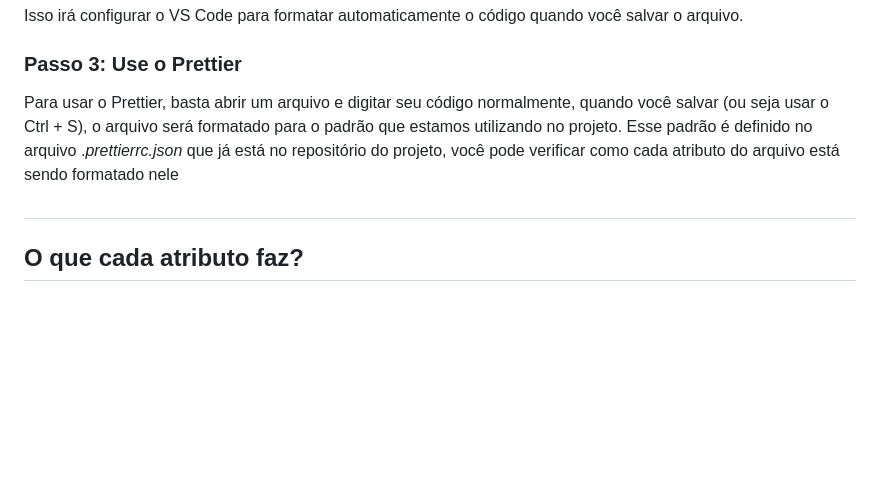
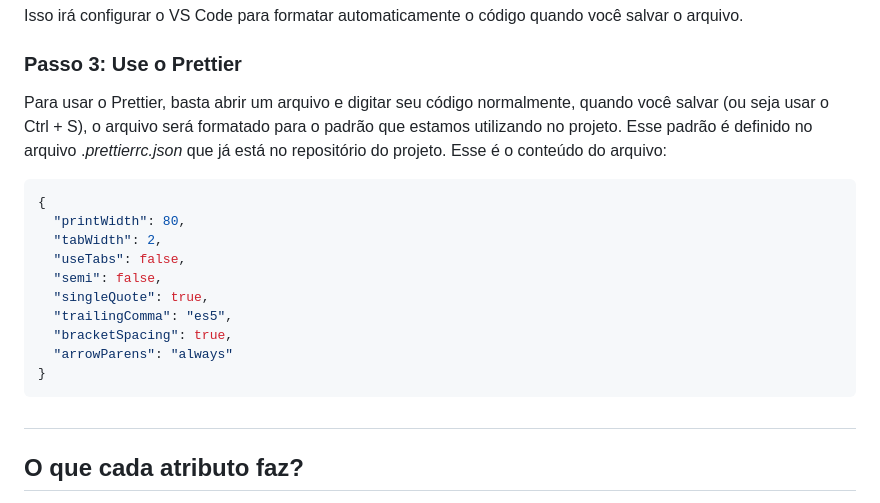
Before and after one commit to Nathan4Andrade/projeto6-buzzquizz, a Markdown page: prettier-tutorial.MD, the part around the change. Rendered like a GitHub page; blank space fills up the shorter version.

Commit message:
colocando o código do prettierrc.json no tutorial

````diff
--- a/prettier-tutorial.MD
+++ b/prettier-tutorial.MD
@@ -57,7 +57,20 @@ Isso irá configurar o VS Code para formatar automaticamente o código quando vo
 
 ### Passo 3: Use o Prettier
 
-Para usar o Prettier, basta abrir um arquivo e digitar seu código normalmente, quando você salvar (ou seja usar o Ctrl + S), o arquivo será formatado para o padrão que estamos utilizando no projeto. Esse padrão é definido no arquivo ._prettierrc.json_ que já está no repositório do projeto, você pode verificar como cada atributo do arquivo está sendo formatado nele
+Para usar o Prettier, basta abrir um arquivo e digitar seu código normalmente, quando você salvar (ou seja usar o Ctrl + S), o arquivo será formatado para o padrão que estamos utilizando no projeto. Esse padrão é definido no arquivo ._prettierrc.json_ que já está no repositório do projeto. Esse é o conteúdo do arquivo:
+
+```json
+{
+  "printWidth": 80,
+  "tabWidth": 2,
+  "useTabs": false,
+  "semi": false,
+  "singleQuote": true,
+  "trailingComma": "es5",
+  "bracketSpacing": true,
+  "arrowParens": "always"
+}
+```
 
 #
 
````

○ ○ ○ ○ ○

▶ _Problem requirements_: Which lines of the data include "para"? Copy each of them.

▶ _Solved problem_:
@@ -57,7 +57,20 @@ Isso irá configurar o VS Code para formatar automaticamente o código quando vo
-Para usar o Prettier, basta abrir um arquivo e digitar seu código normalmente, quando você salvar (ou seja usar o Ctrl + S), o arquivo será formatado para o padrão que estamos utilizando no projeto. Esse padrão é definido no arquivo ._prettierrc.json_ que já está no repositório do projeto, você pode verificar como cada atributo do arquivo está sendo formatado nele
+Para usar o Prettier, basta abrir um arquivo e digitar seu código normalmente, quando você salvar (ou seja usar o Ctrl + S), o arquivo será formatado para o padrão que estamos utilizando no projeto. Esse padrão é definido no arquivo ._prettierrc.json_ que já está no repositório do projeto. Esse é o conteúdo do arquivo:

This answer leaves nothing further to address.